Most painful part is giving up the fast life

THE most painful part of a coronary artery operation was having to give up fatty foods, cigars and the fast life, according to one Hongkong executive who has had the operation.

Another executive said the Governor, Mr Chris Patten, would have been conscious yesterday and viewing the operation which proved the ''wonders of medical science''.

STAR TV executive vice-president, Mr Arnie Tucker, sympathised with Mr Patten, but said a similar operation he had on his heart late last year was relatively painless.

''The worst thing was having to change my diet afterwards. You can't eat all the wonderful foods in life like hamburgers, steaks and icecreams,'' he said.

''I've had 50 years of wonderful living at every fast-food outlet in the world and pastrami sandwiches for breakfast. I like my food, but when you get a clogged artery and you're told you've had a minor heart attack it's an incentive to change your lifestyle.'' Mr Tucker had the operation at the Adventist Hospital on December 18, but even then was reluctant to sacrifice work to ease stress. He even took a portable telephone into intensive care. Neither has he managed to do as much exercise as desirable.

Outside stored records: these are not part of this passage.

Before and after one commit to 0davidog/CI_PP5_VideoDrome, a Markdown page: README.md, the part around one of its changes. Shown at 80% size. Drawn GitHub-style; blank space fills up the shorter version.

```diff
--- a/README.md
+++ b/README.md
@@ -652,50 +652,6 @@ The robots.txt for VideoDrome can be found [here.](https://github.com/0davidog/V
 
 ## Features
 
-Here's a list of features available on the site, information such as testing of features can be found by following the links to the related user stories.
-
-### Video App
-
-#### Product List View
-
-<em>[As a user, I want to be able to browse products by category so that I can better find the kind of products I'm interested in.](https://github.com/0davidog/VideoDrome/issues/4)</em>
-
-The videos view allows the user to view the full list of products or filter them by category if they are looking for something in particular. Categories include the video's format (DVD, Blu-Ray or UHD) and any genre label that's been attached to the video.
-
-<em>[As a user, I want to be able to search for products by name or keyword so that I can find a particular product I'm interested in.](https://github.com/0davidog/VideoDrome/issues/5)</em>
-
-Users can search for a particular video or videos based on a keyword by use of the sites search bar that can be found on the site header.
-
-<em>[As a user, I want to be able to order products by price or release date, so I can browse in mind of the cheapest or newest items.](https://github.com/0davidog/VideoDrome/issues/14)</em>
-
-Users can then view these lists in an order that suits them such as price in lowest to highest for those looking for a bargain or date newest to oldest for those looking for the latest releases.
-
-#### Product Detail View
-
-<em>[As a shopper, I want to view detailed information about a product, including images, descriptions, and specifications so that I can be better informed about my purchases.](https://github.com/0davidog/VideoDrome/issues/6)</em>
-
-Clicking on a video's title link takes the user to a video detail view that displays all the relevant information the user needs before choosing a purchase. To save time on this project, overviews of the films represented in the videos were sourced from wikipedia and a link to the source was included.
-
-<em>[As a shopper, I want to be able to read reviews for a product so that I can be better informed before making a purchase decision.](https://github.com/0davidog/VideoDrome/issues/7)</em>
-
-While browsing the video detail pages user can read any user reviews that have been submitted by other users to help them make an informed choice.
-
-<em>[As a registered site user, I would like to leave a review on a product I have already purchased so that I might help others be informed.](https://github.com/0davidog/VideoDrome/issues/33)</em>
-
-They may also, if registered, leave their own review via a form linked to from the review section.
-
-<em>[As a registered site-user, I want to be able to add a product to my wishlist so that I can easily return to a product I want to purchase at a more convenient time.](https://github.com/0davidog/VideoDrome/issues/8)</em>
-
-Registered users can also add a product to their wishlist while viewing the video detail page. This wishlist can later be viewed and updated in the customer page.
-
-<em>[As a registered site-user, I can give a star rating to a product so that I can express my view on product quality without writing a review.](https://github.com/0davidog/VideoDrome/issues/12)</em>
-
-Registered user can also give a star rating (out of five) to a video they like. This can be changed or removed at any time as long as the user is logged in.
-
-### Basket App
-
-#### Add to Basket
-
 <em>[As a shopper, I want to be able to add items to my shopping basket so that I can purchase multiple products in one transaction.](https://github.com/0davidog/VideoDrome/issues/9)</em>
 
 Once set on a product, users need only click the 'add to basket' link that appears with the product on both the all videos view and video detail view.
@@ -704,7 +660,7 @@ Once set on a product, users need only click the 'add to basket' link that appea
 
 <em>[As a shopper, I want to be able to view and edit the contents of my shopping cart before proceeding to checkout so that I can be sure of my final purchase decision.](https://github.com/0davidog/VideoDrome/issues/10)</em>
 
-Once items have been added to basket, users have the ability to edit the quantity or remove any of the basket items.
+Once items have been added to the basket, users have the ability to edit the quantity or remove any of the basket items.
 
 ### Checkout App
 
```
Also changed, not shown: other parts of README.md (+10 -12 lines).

''I will have to do something, not too high impact, maybe lots of walking to get my heart pumping.'' He advised Mr Patten to ''take the experience to heart and listen to the doctor, but live a life too''.

''The operation is a piece of cake and you can't go and live in a monastery eating seaweed. I'll probably still even smoke a cigar now and then, but I'll probably go for yoghurt instead of ice cream,'' Mr Tucker said.

Trade Development Council publicity manager, Mr Howard Coats, had a similar operation at the Adventist in December.

''It's an amazing operation. They just give you a local anaesthetic and you lie back and watch yourself on a scanner. You watch the catheter going through an artery and the heart is outlined on the screen like a massive ginseng root gyrating.'' He said the surgeon explained step by step what was happening and the patient could witness the physical change in the artery as the catheter balloon widened the narrowed sections.

''In three or four days there is only a bit of pain at the point of entry.'' Mr Coats has since had another operation on the artery in his arm.

''It's just like night-viewing on the television. It's brilliant technology.

''When we were growing up people would talk about heart victims taking a year or two to recover but not now. It might be typical of Hongkong, but it's like a garage - they wheel you in, tinker a bit, give you a recoat and push you out and back to work.'' Personal fitness trainers would have Mr Patten doing push-ups on the back of his office chair, joining an aerobics class, or walking up and down the steps of Government House with a rubber band around his legs.

Two top trainers qualified in physical education have suggested Mr Patten either switch off from stress and on to fitness, or adopt a fitness routine for someone on the run.

Personal trainer and world-standard aerobics competitor, Mr Sport Stewart, has suggested Mr Patten incorporate it into his working day and his wardrobe.

''He could easily do some push-ups hanging on to his chair, or put some weights in his briefcase, or strap some weights to his legs - no-one would even see them under his dress pants.'' But Mr Stewart stressed that personal details ranging from Mr Patten's sleeping positions to culinary weaknesses would have to be scrutinised, then incorporated into a personal programme.

The next step could be the most important - mental preparation.

''He sounds like someone who needs first to work on relieving his mental stress so I would teach him how to switch off psychologically. Then I'd probably ease him into the programme using light weights,'' Mr Stewart said.

He also suggested Mr Patten conduct some of his meetings as tennis matches or swimming sessions. This is a common practice in the United States to provide a mental break, exercise, and an alternative to stressful boardroom battles or fattening dinner deals.

The assault on Mr Patten's diet could ultimately be more severe than the disruption to his work schedule, but it would also be gradual.

''I might start by suggesting he cut milk or cream out of his diet, but I would have to look carefully at all the cholesterol in his diet.

''If he is having a couple of eggs for breakfast that already reaches the suggested cholesterol maximum for the day. If he is going on to lunch or dinner in restaurants and having dessert and coffee then he would be easily over the limit.'' Another personal fitness trainer, Miss Liz Bradley, who has degrees in nutrition and physical education, said Mr Patten might have to get up half an hour earlier in the morning to allow for exercise, probably a minimum of 20 minutes exercise three times a week.

A walk or jog up Bowen Road or the Peak, however, could be highly stressful if reporters and security men are pounding the pavement behind him, so he may be better off exercising at home.

She was not convinced about the tennis.

''Some activities also increase stress. For example, tennis is no good for him because it is competitive.''